BEGIN

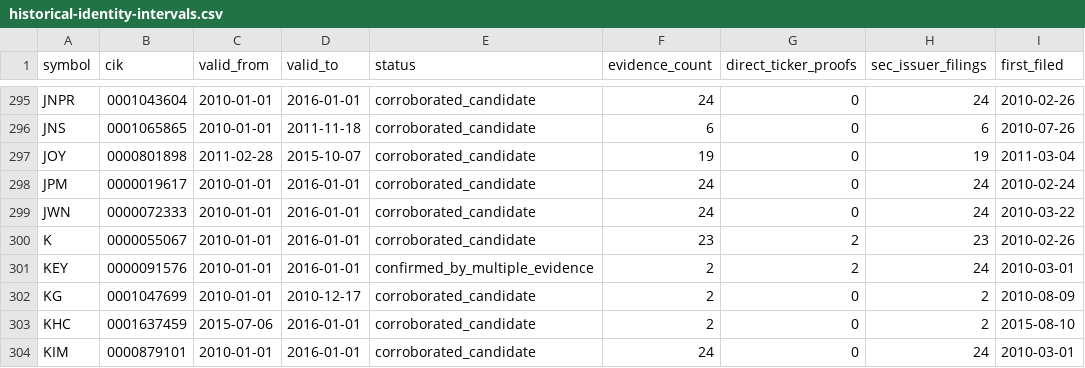
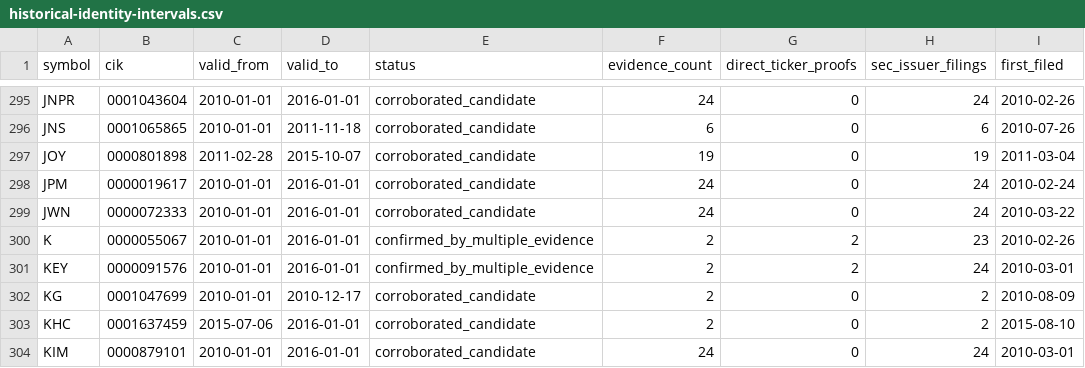
Before and after one commit to juavepui/GABI, a CSV file: docs/historical-identity-intervals.csv, drawn as a sheet; only a part is shown, gaps mark what is left out; the diff covers the shown part only; the diff names each change by its address in the sheet, - before the commit and + after, or states it on an @@ line.

```diff
--- a/docs/historical-identity-intervals.csv
+++ b/docs/historical-identity-intervals.csv
-E300 (status): corroborated_candidate
+E300 (status): confirmed_by_multiple_evidence
-F300 (evidence_count): 23
+F300 (evidence_count): 2
```
Also changed, not shown: 29 edited cells elsewhere in this file, docs/historical-identity-filing-evidence.csv, docs/historical-prices-2010-2015.csv, 15 other files.
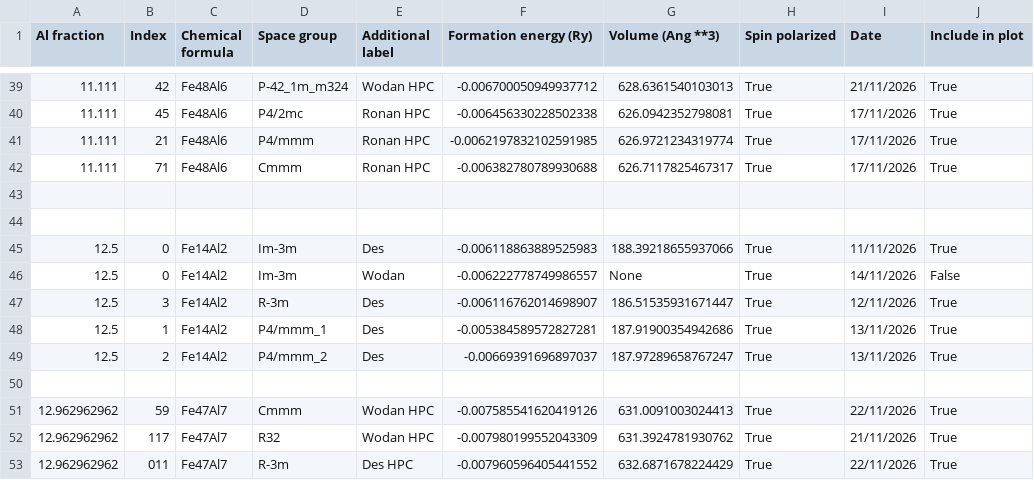
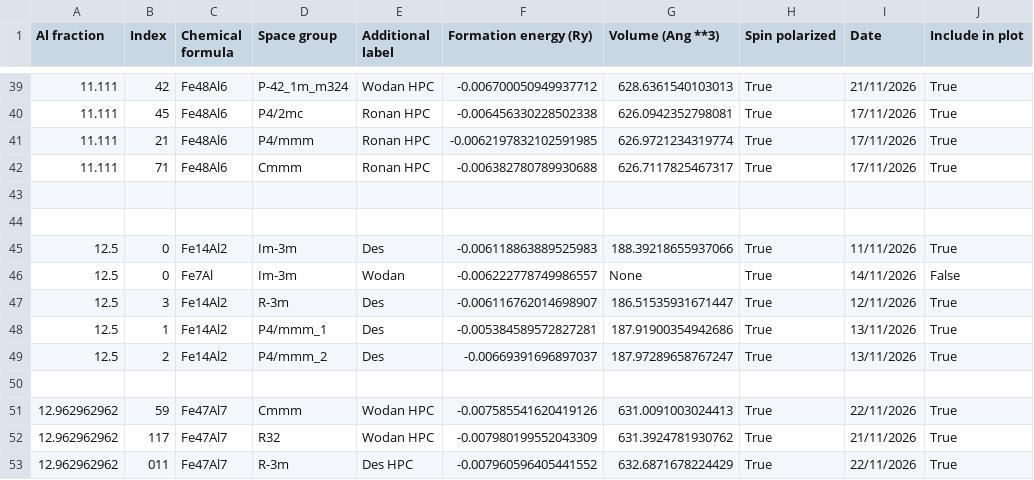
Before and after one commit to desdb6/cmp-fe-al-phase-diagram, a CSV file: phase_diagram_data.csv, drawn as a sheet; only a part is shown, gaps mark what is left out; the diff names each change by its address in the sheet, - before the commit and + after, or states it on an @@ line.

Commit message:
Update phase_diagram_data.csv
Changed my Fe14Al2 structure name to Fe7Al, as I'm pretty sure I've never ran Fe14Al2

```diff
--- a/phase_diagram_data.csv
+++ b/phase_diagram_data.csv
-C46 (Chemical formula): Fe14Al2
+C46 (Chemical formula): Fe7Al
```
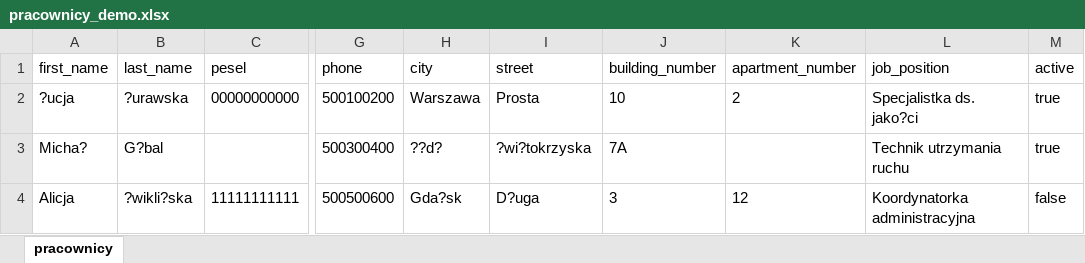
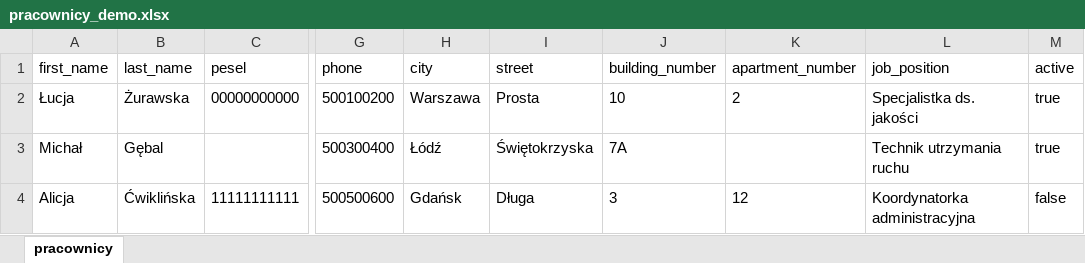
Before and after one commit to Kamzix/TestDayTelemedi, an Excel workbook: sample_data/pracownicy_demo.xlsx, sheet pracownicy, drawn as a sheet; only a part is shown, gaps mark what is left out; values as stored, in another font and other column widths than the file's, no borders; the diff names each change by its address in the sheet, - before the commit and + after, or states it on an @@ line.

```diff
--- a/sample_data/pracownicy_demo.xlsx (sheet pracownicy)
+++ b/sample_data/pracownicy_demo.xlsx (sheet pracownicy)
-A2 (first_name): ?ucja
+A2 (first_name): Łucja
-B2 (last_name): ?urawska
+B2 (last_name): Żurawska
-L2 (job_position): Specjalistka ds. jako?ci
+L2 (job_position): Specjalistka ds. jakości
-A3 (first_name): Micha?
+A3 (first_name): Michał
-B3 (last_name): G?bal
+B3 (last_name): Gębal
-H3 (city): ??d?
+H3 (city): Łódź
-I3 (street): ?wi?tokrzyska
+I3 (street): Świętokrzyska
-B4 (last_name): ?wikli?ska
+B4 (last_name): Ćwiklińska
-H4 (city): Gda?sk
+H4 (city): Gdańsk
-I4 (street): D?uga
+I4 (street): Długa
```
Also changed, not shown: 4 other files.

END

Problem details.
Apart from the pictures, repeat the data above exactly.

Your response.
Before and after one commit to juavepui/GABI, a CSV file: docs/historical-identity-intervals.csv, drawn as a sheet; only a part is shown, gaps mark what is left out; the diff covers the shown part only; the diff names each change by its address in the sheet, - before the commit and + after, or states it on an @@ line.

```diff
--- a/docs/historical-identity-intervals.csv
+++ b/docs/historical-identity-intervals.csv
-E300 (status): corroborated_candidate
+E300 (status): confirmed_by_multiple_evidence
-F300 (evidence_count): 23
+F300 (evidence_count): 2
```
Also changed, not shown: 29 edited cells elsewhere in this file, docs/historical-identity-filing-evidence.csv, docs/historical-prices-2010-2015.csv, 15 other files.
Before and after one commit to desdb6/cmp-fe-al-phase-diagram, a CSV file: phase_diagram_data.csv, drawn as a sheet; only a part is shown, gaps mark what is left out; the diff names each change by its address in the sheet, - before the commit and + after, or states it on an @@ line.

Commit message:
Update phase_diagram_data.csv
Changed my Fe14Al2 structure name to Fe7Al, as I'm pretty sure I've never ran Fe14Al2

```diff
--- a/phase_diagram_data.csv
+++ b/phase_diagram_data.csv
-C46 (Chemical formula): Fe14Al2
+C46 (Chemical formula): Fe7Al
```
Before and after one commit to Kamzix/TestDayTelemedi, an Excel workbook: sample_data/pracownicy_demo.xlsx, sheet pracownicy, drawn as a sheet; only a part is shown, gaps mark what is left out; values as stored, in another font and other column widths than the file's, no borders; the diff names each change by its address in the sheet, - before the commit and + after, or states it on an @@ line.

```diff
--- a/sample_data/pracownicy_demo.xlsx (sheet pracownicy)
+++ b/sample_data/pracownicy_demo.xlsx (sheet pracownicy)
-A2 (first_name): ?ucja
+A2 (first_name): Łucja
-B2 (last_name): ?urawska
+B2 (last_name): Żurawska
-L2 (job_position): Specjalistka ds. jako?ci
+L2 (job_position): Specjalistka ds. jakości
-A3 (first_name): Micha?
+A3 (first_name): Michał
-B3 (last_name): G?bal
+B3 (last_name): Gębal
-H3 (city): ??d?
+H3 (city): Łódź
-I3 (street): ?wi?tokrzyska
+I3 (street): Świętokrzyska
-B4 (last_name): ?wikli?ska
+B4 (last_name): Ćwiklińska
-H4 (city): Gda?sk
+H4 (city): Gdańsk
-I4 (street): D?uga
+I4 (street): Długa
```
Also changed, not shown: 4 other files.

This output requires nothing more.